Before-and-after change data
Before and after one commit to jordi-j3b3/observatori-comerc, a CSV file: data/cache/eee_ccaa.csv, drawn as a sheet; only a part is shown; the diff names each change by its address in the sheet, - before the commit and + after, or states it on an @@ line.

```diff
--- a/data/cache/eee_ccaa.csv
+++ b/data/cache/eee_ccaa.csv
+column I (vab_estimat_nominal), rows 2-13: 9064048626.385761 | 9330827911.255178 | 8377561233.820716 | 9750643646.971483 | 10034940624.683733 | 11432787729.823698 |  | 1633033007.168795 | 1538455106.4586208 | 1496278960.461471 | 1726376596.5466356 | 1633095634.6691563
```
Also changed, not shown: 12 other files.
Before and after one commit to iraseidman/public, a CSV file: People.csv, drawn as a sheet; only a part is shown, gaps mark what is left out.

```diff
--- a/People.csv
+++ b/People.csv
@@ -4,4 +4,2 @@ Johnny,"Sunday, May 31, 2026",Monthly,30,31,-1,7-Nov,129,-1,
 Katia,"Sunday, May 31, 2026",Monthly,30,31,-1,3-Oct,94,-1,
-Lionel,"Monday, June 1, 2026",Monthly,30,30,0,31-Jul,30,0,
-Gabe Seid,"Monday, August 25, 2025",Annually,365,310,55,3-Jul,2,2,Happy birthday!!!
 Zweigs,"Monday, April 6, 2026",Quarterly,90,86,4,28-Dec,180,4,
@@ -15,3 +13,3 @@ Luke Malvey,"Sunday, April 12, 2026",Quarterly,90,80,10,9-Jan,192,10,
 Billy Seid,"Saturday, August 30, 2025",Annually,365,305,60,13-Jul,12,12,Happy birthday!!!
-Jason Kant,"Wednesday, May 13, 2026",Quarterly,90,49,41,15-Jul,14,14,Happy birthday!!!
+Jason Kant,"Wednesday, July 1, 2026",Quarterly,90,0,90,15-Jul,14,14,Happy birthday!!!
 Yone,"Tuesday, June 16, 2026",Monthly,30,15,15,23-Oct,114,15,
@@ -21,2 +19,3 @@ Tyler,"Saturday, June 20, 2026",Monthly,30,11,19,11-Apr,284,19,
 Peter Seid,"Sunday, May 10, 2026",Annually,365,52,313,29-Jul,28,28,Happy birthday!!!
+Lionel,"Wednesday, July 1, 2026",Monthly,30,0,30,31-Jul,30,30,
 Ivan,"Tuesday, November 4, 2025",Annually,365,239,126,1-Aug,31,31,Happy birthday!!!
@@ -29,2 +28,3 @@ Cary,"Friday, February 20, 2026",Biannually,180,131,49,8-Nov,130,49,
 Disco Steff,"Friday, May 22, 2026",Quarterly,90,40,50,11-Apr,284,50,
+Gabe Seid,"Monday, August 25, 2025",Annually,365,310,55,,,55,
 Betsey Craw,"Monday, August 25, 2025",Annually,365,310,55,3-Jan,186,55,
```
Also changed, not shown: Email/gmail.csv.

How to complete this task:
Print each entry above again, exactly as it was given.

Output below:
Before and after one commit to jordi-j3b3/observatori-comerc, a CSV file: data/cache/eee_ccaa.csv, drawn as a sheet; only a part is shown; the diff names each change by its address in the sheet, - before the commit and + after, or states it on an @@ line.

```diff
--- a/data/cache/eee_ccaa.csv
+++ b/data/cache/eee_ccaa.csv
+column I (vab_estimat_nominal), rows 2-13: 9064048626.385761 | 9330827911.255178 | 8377561233.820716 | 9750643646.971483 | 10034940624.683733 | 11432787729.823698 |  | 1633033007.168795 | 1538455106.4586208 | 1496278960.461471 | 1726376596.5466356 | 1633095634.6691563
```
Also changed, not shown: 12 other files.
Before and after one commit to iraseidman/public, a CSV file: People.csv, drawn as a sheet; only a part is shown, gaps mark what is left out.

```diff
--- a/People.csv
+++ b/People.csv
@@ -4,4 +4,2 @@ Johnny,"Sunday, May 31, 2026",Monthly,30,31,-1,7-Nov,129,-1,
 Katia,"Sunday, May 31, 2026",Monthly,30,31,-1,3-Oct,94,-1,
-Lionel,"Monday, June 1, 2026",Monthly,30,30,0,31-Jul,30,0,
-Gabe Seid,"Monday, August 25, 2025",Annually,365,310,55,3-Jul,2,2,Happy birthday!!!
 Zweigs,"Monday, April 6, 2026",Quarterly,90,86,4,28-Dec,180,4,
@@ -15,3 +13,3 @@ Luke Malvey,"Sunday, April 12, 2026",Quarterly,90,80,10,9-Jan,192,10,
 Billy Seid,"Saturday, August 30, 2025",Annually,365,305,60,13-Jul,12,12,Happy birthday!!!
-Jason Kant,"Wednesday, May 13, 2026",Quarterly,90,49,41,15-Jul,14,14,Happy birthday!!!
+Jason Kant,"Wednesday, July 1, 2026",Quarterly,90,0,90,15-Jul,14,14,Happy birthday!!!
 Yone,"Tuesday, June 16, 2026",Monthly,30,15,15,23-Oct,114,15,
@@ -21,2 +19,3 @@ Tyler,"Saturday, June 20, 2026",Monthly,30,11,19,11-Apr,284,19,
 Peter Seid,"Sunday, May 10, 2026",Annually,365,52,313,29-Jul,28,28,Happy birthday!!!
+Lionel,"Wednesday, July 1, 2026",Monthly,30,0,30,31-Jul,30,30,
 Ivan,"Tuesday, November 4, 2025",Annually,365,239,126,1-Aug,31,31,Happy birthday!!!
@@ -29,2 +28,3 @@ Cary,"Friday, February 20, 2026",Biannually,180,131,49,8-Nov,130,49,
 Disco Steff,"Friday, May 22, 2026",Quarterly,90,40,50,11-Apr,284,50,
+Gabe Seid,"Monday, August 25, 2025",Annually,365,310,55,,,55,
 Betsey Craw,"Monday, August 25, 2025",Annually,365,310,55,3-Jan,186,55,
```
Also changed, not shown: Email/gmail.csv.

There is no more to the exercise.